On Friday, Wizards released a new Unearthed Arcana. Does the timing overlap a little with Minsc and Boo? Yes, it does, but I think it’s a stretch to link the two.
The new UA is called Travellers of the Multiverse and introduces rules for six races;
- Astral Elf: An elf denizen of the Astral Plane who is likely thousands of years old
- Autognome: A mechanical gnome gifted with free will
- Giff: A hippo-headed being of impressive size
- Hadozee: A highly adaptive simian being who uses winglike membranes to glide
- Plasmoid: An amoeba-like being
- Thri-kreen: A six-limbed, telepathic insectoid
These aren’t new races, but old ones being revisited. Some, like the Autognome, Hadozee and Plasmoid, are from Spelljammer.
It’s a whiff; that’s all I promised.
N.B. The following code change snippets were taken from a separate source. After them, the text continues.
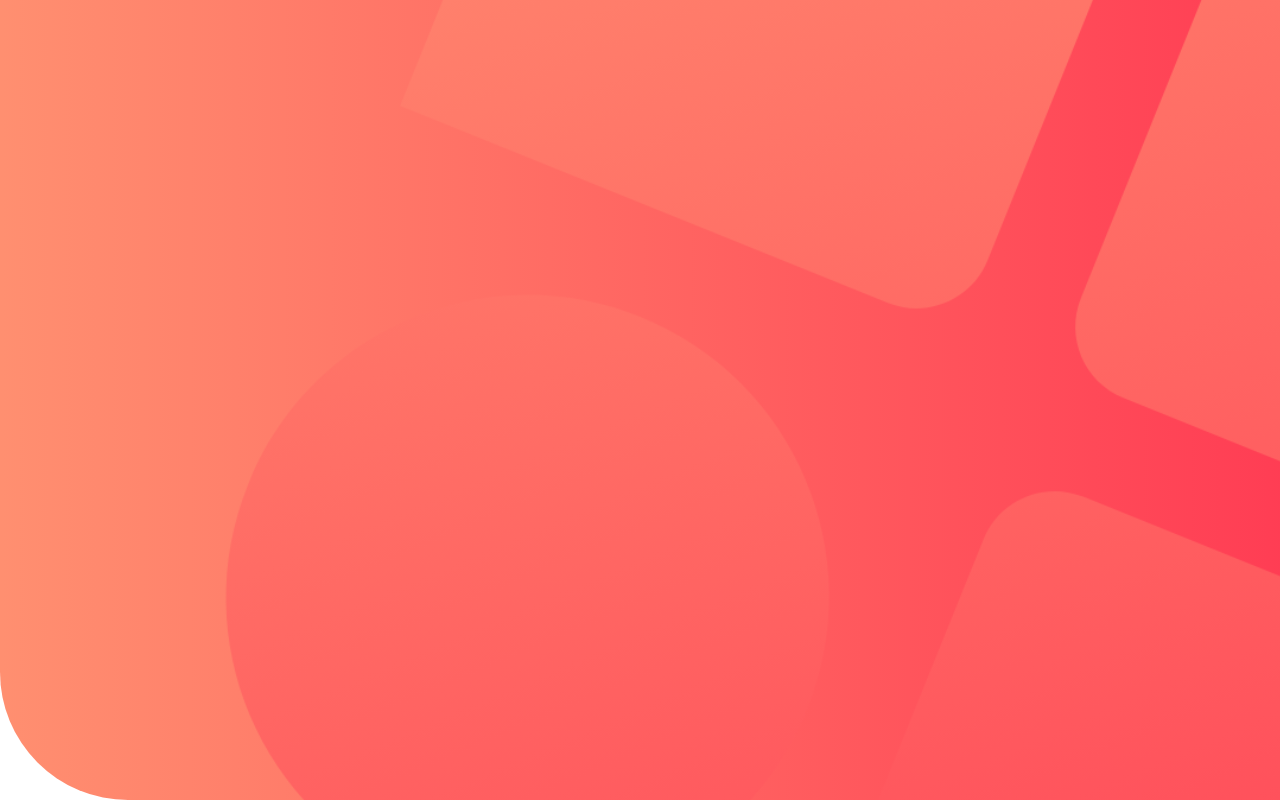
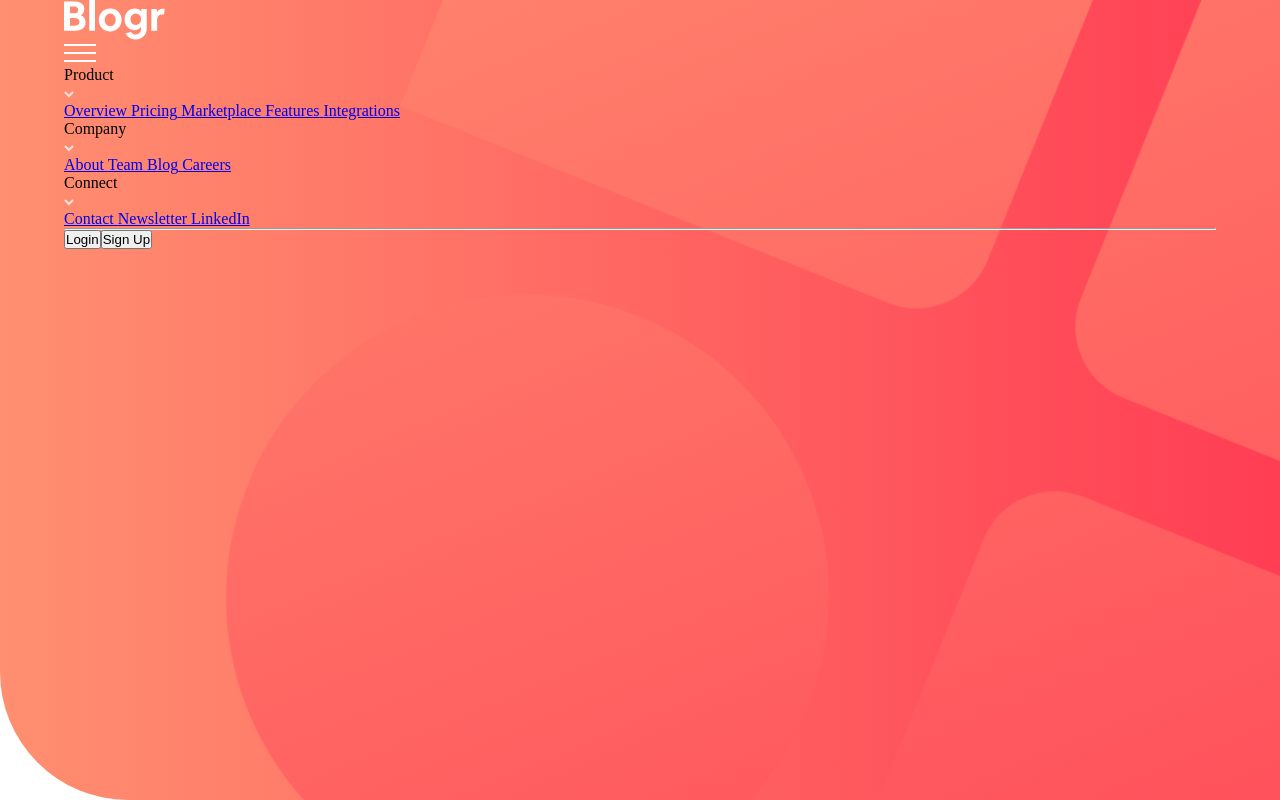
Before and after one commit to CrystalNyein/frontend-mentor-blogr-landing-page, a React (Create React App) app: page / in a window 1280 px wide. Built offline with nearby package versions, Linux system fonts and the light colour scheme.

Commit message:
Nav html done but not css

```diff
--- /dev/null
+++ b/src/components/CollapseNav.js
@@ -0,0 +1,22 @@
+import React, { useState } from "react";
+import ArrowDown from "../assets/images/icon-arrow-light.svg";
+import "./CollapseNav.css";
+
+const CollapseNav = (props) => {
+  const [collapsed, setCollapsed] = useState(false);
+  return (
+    <div className="CollapseNav">
+      <p className="nav-title">{props.name} </p>
+      <img className="collapsed" src={ArrowDown} alt=""></img>
+      <div className="collapse-container">
+        {props.collapse.map((c, i) => (
+          <a key={i} href="#">
+            {c}{" "}
+          </a>
+        ))}
+      </div>
+    </div>
+  );
+};
+
+export default CollapseNav;
--- /dev/null
+++ b/src/components/Header.js
@@ -0,0 +1,32 @@
+import React from "react";
+import logo from "../assets/images/logo.svg";
+import hamburger from "../assets/images/icon-hamburger.svg";
+import CollapseNav from "./CollapseNav";
+
+const Header = () => {
+  const navLinks = [
+    ["Overview", "Pricing", "Marketplace", "Features", "Integrations"],
+    ["About", "Team", "Blog", "Careers"],
+    ["Contact", "Newsletter", "LinkedIn"],
+  ];
+  return (
+    <header className="Header">
+      <img id="logo" src={logo} alt="Blogr Logo" />
+      <nav>
+        <img id="nav-menu" src={hamburger} alt="" />
+        <div className="nav-links">
+          <CollapseNav name="Product" collapse={navLinks[0]} />
+          <CollapseNav name="Company" collapse={navLinks[1]} />
+          <CollapseNav name="Connect" collapse={navLinks[2]} />
+        </div>
+        <hr></hr>
+        <div className="nav-actions">
+          <button className="btn nav-btn">Login</button>
+          <button className="btn nav-btn">Sign Up</button>
+        </div>
+      </nav>
+    </header>
+  );
+};
+
+export default Header;
--- a/src/components/HeroSection.css
+++ b/src/components/HeroSection.css
@@ -1,12 +1,10 @@
 .HeroSection {
   height: 100vh;
-
   background-image: linear-gradient(
     to right,
     hsl(13, 100%, 72%),
     hsl(353, 100%, 62%)
   );
-
   border-radius: 0 0 0 8rem;
 }
 .hero-container {
@@ -16,4 +14,5 @@
   background-size: 190%;
   background-position: center left 20%;
   background-repeat: no-repeat;
+  padding: 0 5vw;
 }
--- a/src/components/HeroSection.js
+++ b/src/components/HeroSection.js
@@ -1,10 +1,13 @@
 import React from "react";
+import Header from "./Header";
 import "./HeroSection.css";
 
 const HeroSection = () => {
   return (
     <div className="HeroSection">
-      <div className="hero-container"></div>
+      <div className="hero-container">
+        <Header />
+      </div>
     </div>
   );
 };
```
Also changed, not shown: src/components/CollapseNav.css (added), src/components/Header.css (added).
But I think it’s a strong whiff. Wizards know precisely how the community will react. It might be a distraction while they figure out whether to call the 50th-anniversary editions of D&D due out in 2024 a 6th edition, 5.5 edition or 5e with new covers, but it’s probably more than that. The creative team are probably seriously thinking about these races, which means their heads have been in the Spelljammer space.
What do you think? Is Spelljammer one of the old-made-new-again D&D settings Wizards are working on?
And with that, we move on to the final section of this podcast. That’s bundles and deals.
On Itch.io, you can find the TTRPG Bundle for Afghan Support. $20 gets you nearly $300 worth of downloads, many from indie publishers. The money supports Afghans who did good before the Taliban swept the West away, took back control, and took to hunting these brave heroes.
In the Bundle of Holding, there’s an excellent chance to pick up The Cthulhu Hack and the still-new The Dee Sanction in the Bonus Collection. Both are highly rated games.
Also in the Bundle of Holding, in various formats, is the Night Shade Best Horror bundle. Not games, stories you can enjoy on your own as the dark draws in closer.
If you are looking for games, then there are a few days left on DriveThru’s Small Press Spotlight Sale.
There are tens of thousands of titles in it, including some from Magpie Games. That’s the company behind the largest-ever Kickstarter for tabletop RPGs. And, yeah, for the third time in this podcast, we’re back at the question of when a publisher is small, indie or boutique.
So, let’s move and do so with a confession. I confess I gave in and bought a Warhammer 40K themed ugly Christmas jumper from Merchoid. I’ll soon have a Warg Orkz sweater, and I plan to wear it all year round.
On that note, let’s wrap there. Keep safe, join the Ork bois, and we’ll see you next week.
What do you think? Sound off in the comment section below.